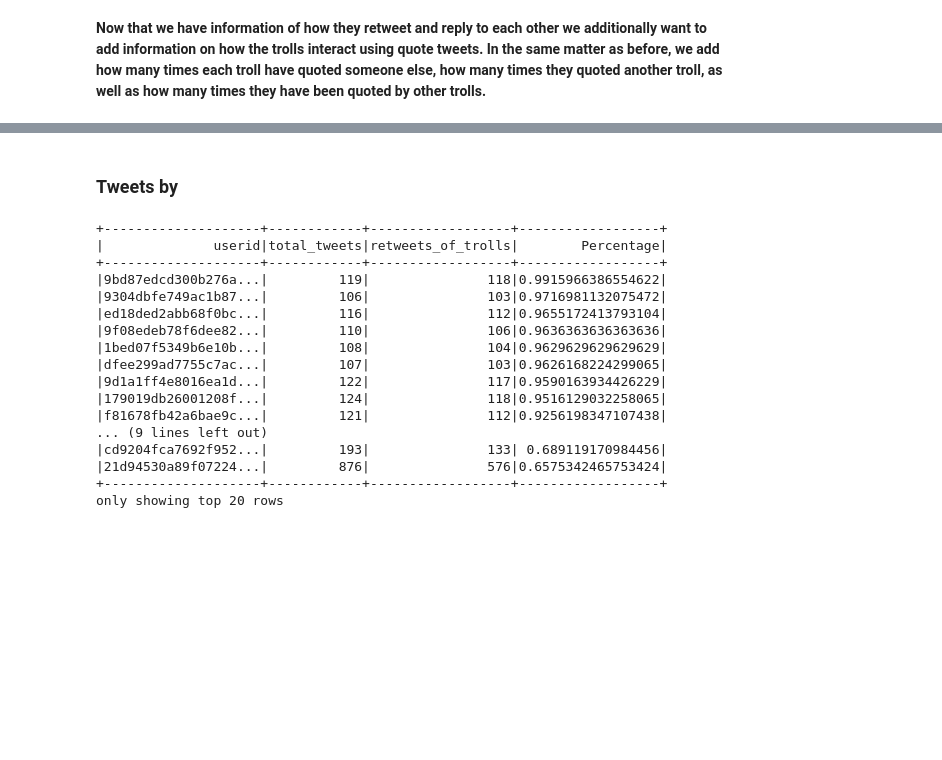
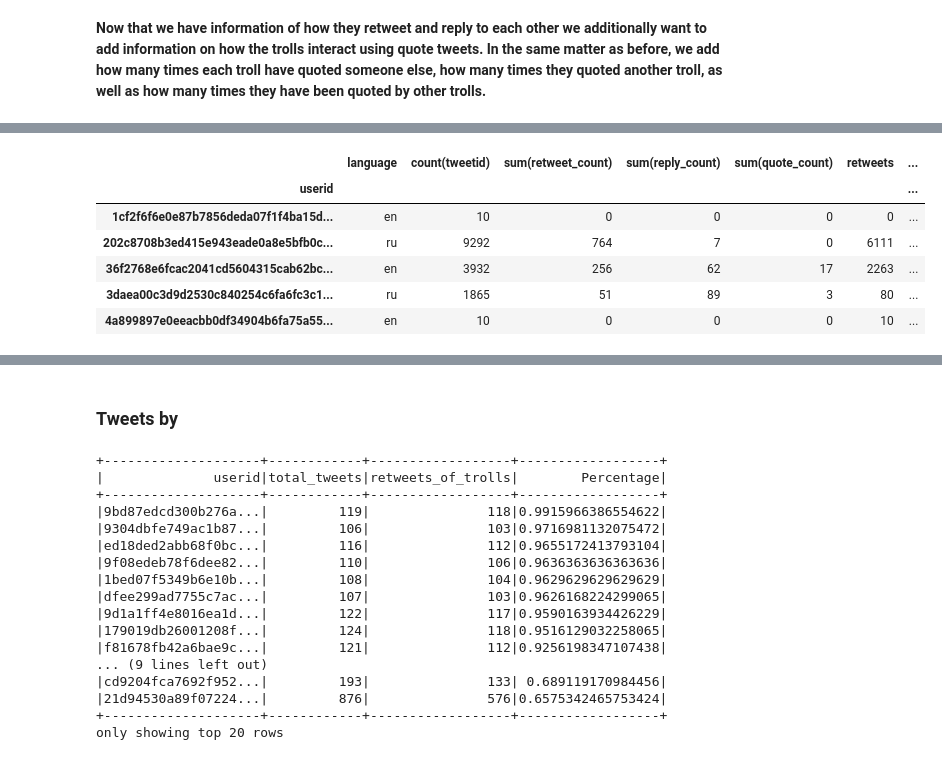
Before and after one commit to haakonms/ADAproject, a Jupyter notebook: Milestone3-Grini.ipynb, the cells around one changed output, grey strips where cells are left out. Drawn from its saved outputs; the diff is of its cells as text; code cells hidden in the pictures; blank space fills up the shorter version.

```diff
--- a/Milestone3-Grini.ipynb
+++ b/Milestone3-Grini.ipynb
@@ -746,0 +728,11 @@ only showing top 20 rows
+# %%
+interactions_df = user_interactions.toPandas().set_index("userid")
+interactions_df.head(5)
+# %% [output]
+|  | language | count(tweetid) | sum(retweet_count) | sum(reply_count) | sum(quote_count) | retweets | ... |
+| userid |  |  |  |  |  |  | ... |
+| 1cf2f6f6e0e87b7856deda07f1f4ba15d... | en | 10 | 0 | 0 | 0 | 0 | ... |
+| 202c8708b3ed415e943eade0a8e5bfb0c... | ru | 9292 | 764 | 7 | 0 | 6111 | ... |
+| 36f2768e6fcac2041cd5604315cab62bc... | en | 3932 | 256 | 62 | 17 | 2263 | ... |
+| 3daea00c3d9d2530c840254c6fa6fc3c1... | ru | 1865 | 51 | 89 | 3 | 80 | ... |
+| 4a899897e0eeacbb0df34904b6fa75a55... | en | 10 | 0 | 0 | 0 | 10 | ... |
```
Also changed, not shown: parts of 21 cells of this notebook.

= = = =

About this task:
Give back the full listing word for word, with the pictures left out.

Solved exercise:
Before and after one commit to haakonms/ADAproject, a Jupyter notebook: Milestone3-Grini.ipynb, the cells around one changed output, grey strips where cells are left out. Drawn from its saved outputs; the diff is of its cells as text; code cells hidden in the pictures; blank space fills up the shorter version.

```diff
--- a/Milestone3-Grini.ipynb
+++ b/Milestone3-Grini.ipynb
@@ -746,0 +728,11 @@ only showing top 20 rows
+# %%
+interactions_df = user_interactions.toPandas().set_index("userid")
+interactions_df.head(5)
+# %% [output]
+|  | language | count(tweetid) | sum(retweet_count) | sum(reply_count) | sum(quote_count) | retweets | ... |
+| userid |  |  |  |  |  |  | ... |
+| 1cf2f6f6e0e87b7856deda07f1f4ba15d... | en | 10 | 0 | 0 | 0 | 0 | ... |
+| 202c8708b3ed415e943eade0a8e5bfb0c... | ru | 9292 | 764 | 7 | 0 | 6111 | ... |
+| 36f2768e6fcac2041cd5604315cab62bc... | en | 3932 | 256 | 62 | 17 | 2263 | ... |
+| 3daea00c3d9d2530c840254c6fa6fc3c1... | ru | 1865 | 51 | 89 | 3 | 80 | ... |
+| 4a899897e0eeacbb0df34904b6fa75a55... | en | 10 | 0 | 0 | 0 | 10 | ... |
```
Also changed, not shown: parts of 21 cells of this notebook.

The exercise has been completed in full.